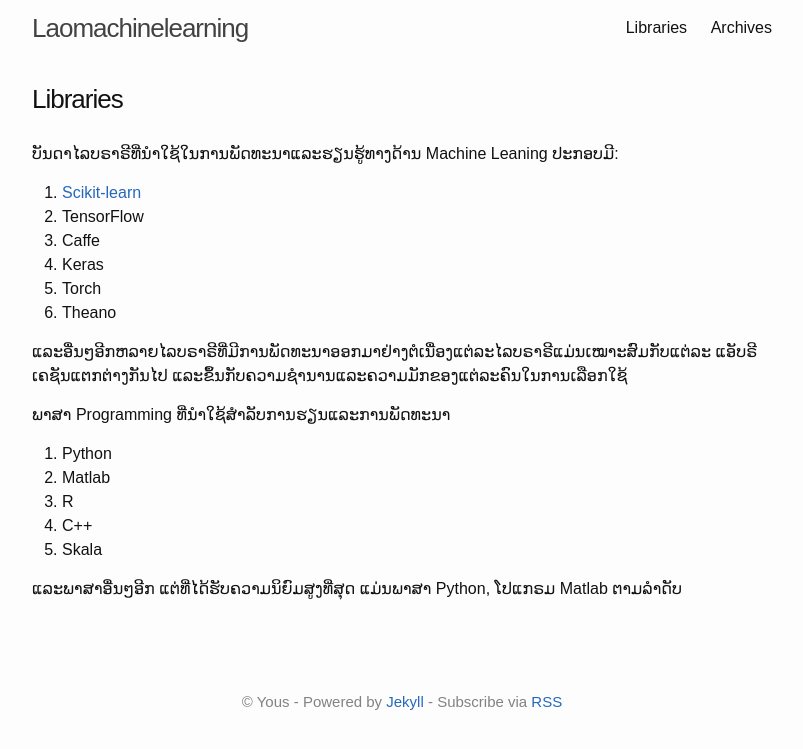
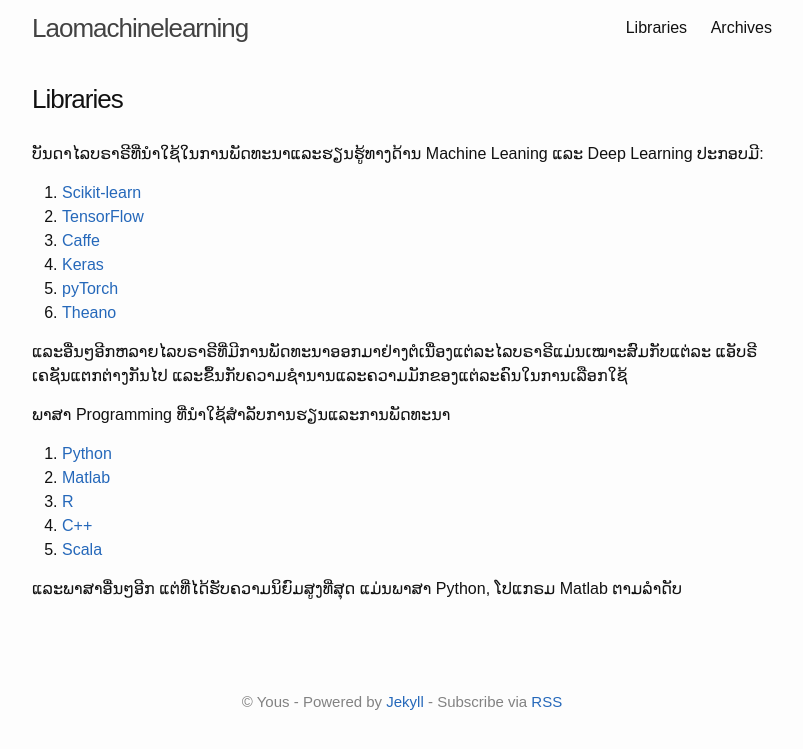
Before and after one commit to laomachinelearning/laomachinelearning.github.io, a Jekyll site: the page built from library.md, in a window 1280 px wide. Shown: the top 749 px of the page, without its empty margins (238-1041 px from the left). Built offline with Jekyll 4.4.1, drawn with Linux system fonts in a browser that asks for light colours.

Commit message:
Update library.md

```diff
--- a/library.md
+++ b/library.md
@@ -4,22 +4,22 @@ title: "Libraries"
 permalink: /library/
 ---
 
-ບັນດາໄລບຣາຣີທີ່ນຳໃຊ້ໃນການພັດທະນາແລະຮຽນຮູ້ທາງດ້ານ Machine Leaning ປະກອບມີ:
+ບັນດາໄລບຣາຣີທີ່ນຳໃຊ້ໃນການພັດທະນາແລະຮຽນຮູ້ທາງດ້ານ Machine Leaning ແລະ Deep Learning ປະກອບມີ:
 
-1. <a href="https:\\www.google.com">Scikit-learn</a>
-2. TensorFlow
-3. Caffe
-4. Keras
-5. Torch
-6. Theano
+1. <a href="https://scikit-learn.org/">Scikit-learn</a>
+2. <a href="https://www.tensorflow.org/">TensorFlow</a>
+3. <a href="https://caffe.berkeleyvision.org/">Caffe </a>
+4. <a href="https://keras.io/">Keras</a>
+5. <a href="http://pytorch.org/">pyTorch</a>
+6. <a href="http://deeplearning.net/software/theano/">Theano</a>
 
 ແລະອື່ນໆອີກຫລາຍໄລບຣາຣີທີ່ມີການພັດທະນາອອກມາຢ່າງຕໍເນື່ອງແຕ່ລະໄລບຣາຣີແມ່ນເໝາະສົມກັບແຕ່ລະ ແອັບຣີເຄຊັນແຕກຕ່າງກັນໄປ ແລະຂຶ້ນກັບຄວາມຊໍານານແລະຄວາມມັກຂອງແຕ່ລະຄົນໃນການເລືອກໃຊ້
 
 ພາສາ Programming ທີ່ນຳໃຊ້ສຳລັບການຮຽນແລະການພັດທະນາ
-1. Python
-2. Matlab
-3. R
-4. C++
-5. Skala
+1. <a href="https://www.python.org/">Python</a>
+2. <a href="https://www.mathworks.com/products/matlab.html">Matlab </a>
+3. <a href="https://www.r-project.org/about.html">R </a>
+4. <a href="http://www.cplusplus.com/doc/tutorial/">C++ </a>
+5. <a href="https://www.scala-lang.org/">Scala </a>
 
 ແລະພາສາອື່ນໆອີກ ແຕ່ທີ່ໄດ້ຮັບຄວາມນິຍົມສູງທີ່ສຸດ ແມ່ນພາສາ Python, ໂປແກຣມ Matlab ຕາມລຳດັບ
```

◆ **Aim of the exercise**: Pictures aside, the material must be written out word for word.

◆ **Result below**:
Before and after one commit to laomachinelearning/laomachinelearning.github.io, a Jekyll site: the page built from library.md, in a window 1280 px wide. Shown: the top 749 px of the page, without its empty margins (238-1041 px from the left). Built offline with Jekyll 4.4.1, drawn with Linux system fonts in a browser that asks for light colours.

Commit message:
Update library.md

```diff
--- a/library.md
+++ b/library.md
@@ -4,22 +4,22 @@ title: "Libraries"
 permalink: /library/
 ---
 
-ບັນດາໄລບຣາຣີທີ່ນຳໃຊ້ໃນການພັດທະນາແລະຮຽນຮູ້ທາງດ້ານ Machine Leaning ປະກອບມີ:
+ບັນດາໄລບຣາຣີທີ່ນຳໃຊ້ໃນການພັດທະນາແລະຮຽນຮູ້ທາງດ້ານ Machine Leaning ແລະ Deep Learning ປະກອບມີ:
 
-1. <a href="https:\\www.google.com">Scikit-learn</a>
-2. TensorFlow
-3. Caffe
-4. Keras
-5. Torch
-6. Theano
+1. <a href="https://scikit-learn.org/">Scikit-learn</a>
+2. <a href="https://www.tensorflow.org/">TensorFlow</a>
+3. <a href="https://caffe.berkeleyvision.org/">Caffe </a>
+4. <a href="https://keras.io/">Keras</a>
+5. <a href="http://pytorch.org/">pyTorch</a>
+6. <a href="http://deeplearning.net/software/theano/">Theano</a>
 
 ແລະອື່ນໆອີກຫລາຍໄລບຣາຣີທີ່ມີການພັດທະນາອອກມາຢ່າງຕໍເນື່ອງແຕ່ລະໄລບຣາຣີແມ່ນເໝາະສົມກັບແຕ່ລະ ແອັບຣີເຄຊັນແຕກຕ່າງກັນໄປ ແລະຂຶ້ນກັບຄວາມຊໍານານແລະຄວາມມັກຂອງແຕ່ລະຄົນໃນການເລືອກໃຊ້
 
 ພາສາ Programming ທີ່ນຳໃຊ້ສຳລັບການຮຽນແລະການພັດທະນາ
-1. Python
-2. Matlab
-3. R
-4. C++
-5. Skala
+1. <a href="https://www.python.org/">Python</a>
+2. <a href="https://www.mathworks.com/products/matlab.html">Matlab </a>
+3. <a href="https://www.r-project.org/about.html">R </a>
+4. <a href="http://www.cplusplus.com/doc/tutorial/">C++ </a>
+5. <a href="https://www.scala-lang.org/">Scala </a>
 
 ແລະພາສາອື່ນໆອີກ ແຕ່ທີ່ໄດ້ຮັບຄວາມນິຍົມສູງທີ່ສຸດ ແມ່ນພາສາ Python, ໂປແກຣມ Matlab ຕາມລຳດັບ
```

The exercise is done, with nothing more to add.